But, I remember the moment in Santa Barbara when I fell in love with the low-grilled 1970 Mercedes 280se convertible. I was in junior high, but in Santa Barbara with the family. I became car obsessed as a 12 year old, and my dad’s passion for all things motorized, cars and Cushman scooters, had me thinking about driving every day from 11 until I turned 16. This particular 280se was parked in front of the Santa Barbara Biltmore, and embodied all that was old school and wonderful about Montecito. It was silver, with a navy top and interior, the owner was a rakish mid-30’s prepster with a hot GF. I was in love, not with the girl, but with the 280se.
Last month I had the opportunity to trade my 20-year project, a 1948 Mercury Woodie, (click for video) for one of the nicest 1970 280se’s that I have ever seen. Restored by Malibu/Calabasas legend, Scott Melnick–Auto Engineering/Classic Mercedes, it came to me through my dear friend Andy Cohen at Beverly Hills Classic Cars. I never thought I’d sell the Woodie, but the siren song of nostalgia, in the form of the 280, was too much for me to withstand. The car came from a great collection, with only a couple of thousand miles since the full restoration. In the last two weeks, I’ve driven it more than I drove the Woodie in the last 4 years.
This era of Mercedes is truly the last of the breed. Build quality that everyone wishes Mercedes still delivered, a super heavy and solid ride, and little touches like seat backs that won’t fold forward when the engines running—for safety, activated by a vacuum switch.

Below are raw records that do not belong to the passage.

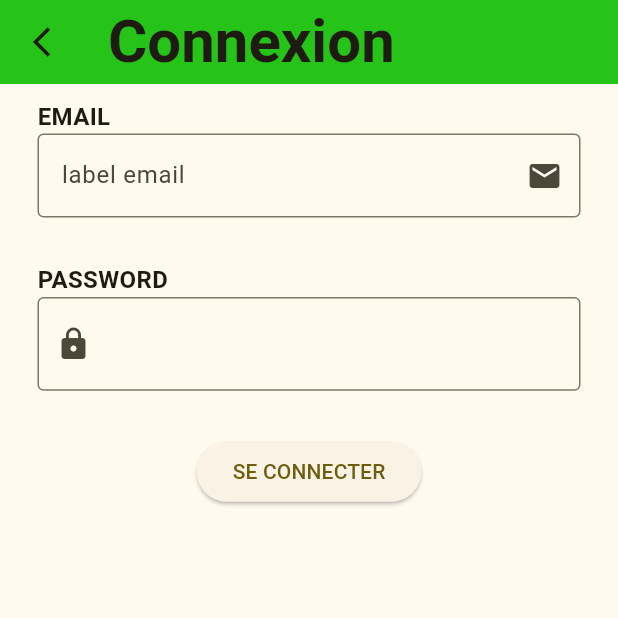
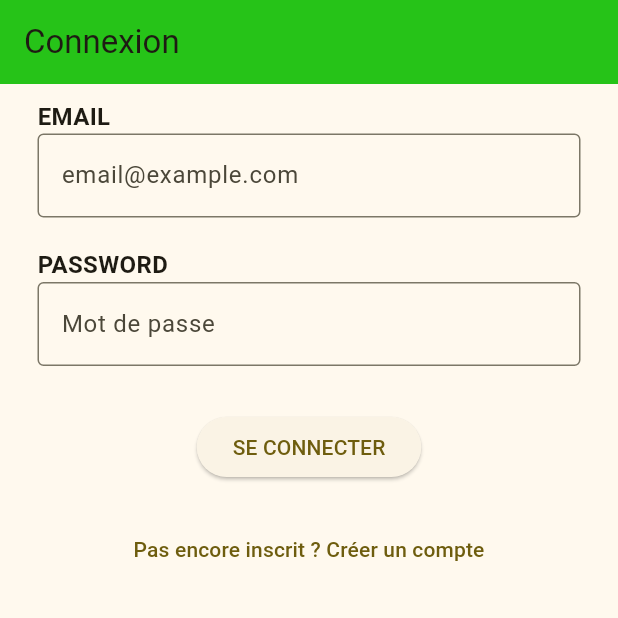
Before and after one commit to Strategiemilambopaul/Flutter_Authentification, a Flutter app: the screen it shows after launch, on a phone screen of 412 x 824 dp, the top half of it. Run offline on Flutter 3.47's test engine with Material 3 defaults, Android fonts, the light colour scheme and no system bars; our stand-ins replace firebase_auth, firebase_core, google_fonts; accounts and stored records are empty.

Commit message:
update login_page

```diff
--- a/lib/view/login_page.dart
+++ b/lib/view/login_page.dart
@@ -1,6 +1,7 @@
 import 'package:flutter/material.dart';
 import 'package:l4_seance_2/controller/login_controller.dart';
 import 'package:l4_seance_2/view/home_page.dart';
+import 'package:l4_seance_2/view/register_page.dart';
 
 class LoginPage extends StatefulWidget {
   const LoginPage({super.key});
@@ -12,104 +13,67 @@ class LoginPage extends StatefulWidget {
 class _LoginPageState extends State<LoginPage> {
   final _emailController = TextEditingController();
   final _passwordController = TextEditingController();
-
-  // final _controller = LoginController();
-
+  final _controller = LoginController();
   bool _isLoading = false;
-  final _controller = LoginController();
-
-  @override
-  void initState() {
-    super.initState();
-  }
 
   @override
   Widget build(BuildContext context) {
     return Scaffold(
       appBar: AppBar(
-          leading: Icon(Icons.arrow_back_ios_sharp),
+        title: Text('Connexion'),
         backgroundColor: Color.fromRGBO(38, 195, 24, 1),
-          title: Text(
-            'Connexion',
-            style: TextStyle(
-              fontSize: 40,
-              fontWeight: FontWeight.bold,
-            ),
-          ),
       ),
       body: Padding(
         padding: EdgeInsets.symmetric(horizontal: 25, vertical: 10),
         child: Column(
-            // spacing: 20,
           crossAxisAlignment: CrossAxisAlignment.start,
           children: [
-              Text(
-                'EMAIL',
-                style: TextStyle(fontWeight: FontWeight.bold, fontSize: 16),
-              ),
-              TextField(
-                controller: _emailController,
-                keyboardType: TextInputType.emailAddress,
-                decoration: InputDecoration(
-                    suffixIcon: Icon(Icons.email),
-                    labelText: 'label email',
-                    hintText: 'joseph@gmail.com',
-                    border: OutlineInputBorder()),
-              ),
-              SizedBox(height: 30),
-              Text('PASSWORD',
-                  style: TextStyle(fontWeight: FontWeight.bold, fontSize: 16)),
-              TextField(
-                controller: _passwordController,
-                obscureText: true,
-                decoration: InputDecoration(
-                    suffix: GestureDetector(
-                        onTap: () {}, child: Icon(Icons.remove_red_eye)),
-                    prefixIcon: Icon(Icons.lock),
-                    border: OutlineInputBorder()),
-              ),
+            Text('EMAIL', style: TextStyle(fontWeight: FontWeight.bold, fontSize: 16)),
+            TextField(controller: _emailController, keyboardType: TextInputType.emailAddress, decoration: InputDecoration(border: OutlineInputBorder(), hintText: 'email@example.com')),
+            SizedBox(height: 20),
+            Text('PASSWORD', style: TextStyle(fontWeight: FontWeight.bold, fontSize: 16)),
+            TextField(controller: _passwordController, obscureText: true, decoration: InputDecoration(border: OutlineInputBorder(), hintText: 'Mot de passe')),
             SizedBox(height: 30),
             Center(
               child: ElevatedButton(
+                onPressed: _doLogin,
+                child: _isLoading ? CircularProgressIndicator(color: Colors.white) : Text('SE CONNECTER'),
+              ),
+            ),
+            SizedBox(height: 20),
+            Center(
+              child: TextButton(
                 onPressed: () {
-                    return _doLogin();
+                  Navigator.push(context, MaterialPageRoute(builder: (_) => RegisterPage()));
                 },
-                  child: _isLoading
-                      ? CircularProgressIndicator()
-                      : Text('SE CONNECTER'),
+                child: Text('Pas encore inscrit ? Créer un compte'),
               ),
-              )
+            ),
           ],
         ),
-        ));
-  }
-
-  void _doLogin() async {
-    String email = _emailController.text;
-    String password = _passwordController.text;
-
-    setState(() {
-      _isLoading = true;
-    });
-
-    final error = await _controller.Register(email, password);
-
-    if (error == null) {
-      Navigator.pushReplacement(
-        context,
-        MaterialPageRoute(builder: (context) => HomePage()),
-      );
-    } else {
-      ScaffoldMessenger.of(context).showSnackBar(
-        SnackBar(
-          content: Text(error),
-          backgroundColor: Colors.red,
       ),
     );
   }
 
-    setState(() {
-      _isLoading = false;
-    });
+  void _doLogin() async {
+    String email = _emailController.text.trim();
+    String password = _passwordController.text.trim();
+
+    if (email.isEmpty || password.isEmpty) {
+      ScaffoldMessenger.of(context).showSnackBar(SnackBar(content: Text('Veuillez remplir tous les champs'), backgroundColor: Colors.red));
+      return;
+    }
+
+    setState(() => _isLoading = true);
+
+    final error = await _controller.login(email, password);
+
+    if (error == null) {
+      Navigator.pushReplacement(context, MaterialPageRoute(builder: (_) => HomePage()));
+    } else {
+      ScaffoldMessenger.of(context).showSnackBar(SnackBar(content: Text(error), backgroundColor: Colors.red));
+    }
+
+    setState(() => _isLoading = false);
   }
 }
```
Lines whose indentation alone changed are shown as unchanged.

I took my daughters for their first ride in the car last week; I hadn’t realized that they had never been in a convertible before. As we jammed down Vista Del Mar, sun blazing, wind in our faces, my beaming daughter Daisy said she “felt like she was flying…” I know exactly what she meant.